Pick a school that will bring out the best in you. And pick an environment where you will think that you will make an abundant of friends because the friends you make will be friends for life!
My parents would actually love this response. I would have told my senior self to listened to them more from the very beginning. I wish I didn't blow so much money over the Summer. I would tell my senior self to save every penny and work 2 or 3 jobs if possible. Its not just the tuition which is huge, but the books and other unplanned expenses. My spending money was gone within a month because I just didn't really think about it being a problem. There is no hidden college fund for me. My parents didn't have a lot of money saved up. I guess I never realized how stressful paying for college could be. My parents always warned me about college loans and how hard they are to pay back. I just wish I could tell my senior self to truly pay more attention when they were discussing these things with me. I wish I could go back and tell me senior self to fill out those scholarhip applications when they told me to fill them out. If I had, I probably wouldn't be stressing myself out looking for different ways to pay tuition.

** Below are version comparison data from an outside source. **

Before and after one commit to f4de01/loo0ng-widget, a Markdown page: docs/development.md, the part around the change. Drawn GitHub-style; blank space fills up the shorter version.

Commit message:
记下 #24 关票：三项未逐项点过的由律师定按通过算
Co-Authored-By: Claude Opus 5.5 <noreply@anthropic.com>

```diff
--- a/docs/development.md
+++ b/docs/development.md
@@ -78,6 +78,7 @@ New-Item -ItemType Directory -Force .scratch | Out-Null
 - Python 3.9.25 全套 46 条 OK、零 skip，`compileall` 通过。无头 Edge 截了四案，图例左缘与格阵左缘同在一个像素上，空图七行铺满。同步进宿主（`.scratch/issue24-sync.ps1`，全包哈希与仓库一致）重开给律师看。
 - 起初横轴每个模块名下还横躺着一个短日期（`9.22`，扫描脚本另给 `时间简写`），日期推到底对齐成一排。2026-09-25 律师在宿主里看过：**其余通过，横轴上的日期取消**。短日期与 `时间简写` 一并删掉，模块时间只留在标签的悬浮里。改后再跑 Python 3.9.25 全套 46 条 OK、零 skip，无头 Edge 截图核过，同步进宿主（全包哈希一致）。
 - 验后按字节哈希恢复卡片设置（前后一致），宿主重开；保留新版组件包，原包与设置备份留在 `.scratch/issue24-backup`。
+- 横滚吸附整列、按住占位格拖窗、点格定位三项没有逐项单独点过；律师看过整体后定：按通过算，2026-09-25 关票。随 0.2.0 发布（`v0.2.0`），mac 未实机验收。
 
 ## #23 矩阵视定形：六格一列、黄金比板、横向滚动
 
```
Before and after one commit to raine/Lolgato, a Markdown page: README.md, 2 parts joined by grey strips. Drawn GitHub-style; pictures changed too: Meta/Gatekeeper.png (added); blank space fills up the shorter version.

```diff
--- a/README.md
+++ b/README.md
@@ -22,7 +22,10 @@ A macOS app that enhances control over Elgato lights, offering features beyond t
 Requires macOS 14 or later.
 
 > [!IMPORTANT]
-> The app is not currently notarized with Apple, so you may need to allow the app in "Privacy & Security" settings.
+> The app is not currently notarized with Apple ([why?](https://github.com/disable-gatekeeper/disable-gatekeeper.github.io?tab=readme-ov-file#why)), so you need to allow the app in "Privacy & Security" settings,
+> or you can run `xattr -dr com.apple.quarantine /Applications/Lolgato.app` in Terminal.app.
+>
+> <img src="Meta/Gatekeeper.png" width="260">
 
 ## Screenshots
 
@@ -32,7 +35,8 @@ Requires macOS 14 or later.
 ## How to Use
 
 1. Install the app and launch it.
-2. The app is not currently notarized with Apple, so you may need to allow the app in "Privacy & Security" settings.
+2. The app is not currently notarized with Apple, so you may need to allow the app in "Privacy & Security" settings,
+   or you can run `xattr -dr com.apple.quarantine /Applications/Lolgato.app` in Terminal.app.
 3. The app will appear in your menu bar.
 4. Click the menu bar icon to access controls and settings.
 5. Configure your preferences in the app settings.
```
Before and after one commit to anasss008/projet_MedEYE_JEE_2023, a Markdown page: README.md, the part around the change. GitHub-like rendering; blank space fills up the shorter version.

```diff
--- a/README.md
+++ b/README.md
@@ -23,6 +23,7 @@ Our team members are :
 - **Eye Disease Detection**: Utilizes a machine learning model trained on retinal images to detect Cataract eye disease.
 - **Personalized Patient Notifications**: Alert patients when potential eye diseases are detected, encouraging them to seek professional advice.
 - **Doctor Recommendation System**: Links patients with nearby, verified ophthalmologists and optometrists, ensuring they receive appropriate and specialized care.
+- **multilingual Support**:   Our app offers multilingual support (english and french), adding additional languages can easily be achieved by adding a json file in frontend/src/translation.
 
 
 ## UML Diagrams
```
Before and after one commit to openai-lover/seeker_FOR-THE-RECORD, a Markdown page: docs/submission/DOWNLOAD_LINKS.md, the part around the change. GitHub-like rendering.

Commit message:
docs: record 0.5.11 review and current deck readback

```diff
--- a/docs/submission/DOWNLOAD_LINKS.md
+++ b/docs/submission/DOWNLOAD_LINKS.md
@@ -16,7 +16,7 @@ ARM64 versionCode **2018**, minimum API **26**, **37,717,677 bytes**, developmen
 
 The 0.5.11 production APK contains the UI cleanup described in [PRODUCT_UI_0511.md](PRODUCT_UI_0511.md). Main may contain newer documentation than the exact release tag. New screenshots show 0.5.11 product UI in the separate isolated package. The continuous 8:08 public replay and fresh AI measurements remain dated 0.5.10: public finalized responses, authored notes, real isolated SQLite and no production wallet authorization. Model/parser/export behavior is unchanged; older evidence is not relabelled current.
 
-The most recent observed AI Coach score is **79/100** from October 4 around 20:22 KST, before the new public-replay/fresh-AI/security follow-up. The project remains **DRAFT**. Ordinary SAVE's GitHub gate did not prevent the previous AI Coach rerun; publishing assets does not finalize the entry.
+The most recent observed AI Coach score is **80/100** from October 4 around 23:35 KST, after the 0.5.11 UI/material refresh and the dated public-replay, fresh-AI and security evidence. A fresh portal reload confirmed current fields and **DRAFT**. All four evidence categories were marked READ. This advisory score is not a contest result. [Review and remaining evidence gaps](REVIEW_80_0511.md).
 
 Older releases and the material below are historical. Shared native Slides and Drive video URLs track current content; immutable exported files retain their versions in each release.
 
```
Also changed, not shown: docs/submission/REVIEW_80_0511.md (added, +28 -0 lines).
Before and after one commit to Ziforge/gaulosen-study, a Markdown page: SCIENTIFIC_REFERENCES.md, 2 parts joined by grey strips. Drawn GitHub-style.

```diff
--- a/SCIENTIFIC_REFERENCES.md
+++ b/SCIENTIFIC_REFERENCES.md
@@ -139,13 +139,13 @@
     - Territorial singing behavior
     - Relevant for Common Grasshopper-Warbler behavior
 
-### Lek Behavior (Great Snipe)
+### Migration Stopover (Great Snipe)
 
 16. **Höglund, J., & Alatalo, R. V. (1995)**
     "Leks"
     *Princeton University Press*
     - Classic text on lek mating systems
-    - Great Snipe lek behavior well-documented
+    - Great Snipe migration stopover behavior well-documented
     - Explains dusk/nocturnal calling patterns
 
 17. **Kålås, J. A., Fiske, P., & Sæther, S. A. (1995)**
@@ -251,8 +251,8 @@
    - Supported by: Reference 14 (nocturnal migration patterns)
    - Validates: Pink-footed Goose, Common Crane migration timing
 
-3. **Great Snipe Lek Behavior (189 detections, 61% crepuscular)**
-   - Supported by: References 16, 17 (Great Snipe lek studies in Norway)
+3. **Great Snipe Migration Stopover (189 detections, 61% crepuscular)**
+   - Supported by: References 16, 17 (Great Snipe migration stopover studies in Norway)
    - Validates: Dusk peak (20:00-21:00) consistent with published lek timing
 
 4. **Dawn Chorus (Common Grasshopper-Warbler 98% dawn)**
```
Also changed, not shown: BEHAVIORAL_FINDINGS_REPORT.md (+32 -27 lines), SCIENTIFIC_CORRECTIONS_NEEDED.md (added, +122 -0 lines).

I would tell myself what my uncle told me. "You can't just wait around, you have to go out and get it and fail and prosper." With that I would tell my oldself that in order to do what you want you have to find a feesable way and that applying to alot of scholarships would only lessen the burden of debt. I would tell me that you are doing great and to not give up on my dream.
If I could go back In time and discuss my future with my High school Senior self I would tell myself to get over my prenotioned ideas about how I thought college should be. I would explain that the hoops are there to help you achieve success in the work force, that not all things go smoothly and even though there are hurdles to overcome once you achieve your goal you will be a better stronger person for it. Life is harder without an education, showing that you can work hard to earn a degree proves to future employers that you're worth the investment and you have the credentials to back it up. So let go of your angst and adn know that the next twenty years can be an easyier road if you just show initiative and follow through.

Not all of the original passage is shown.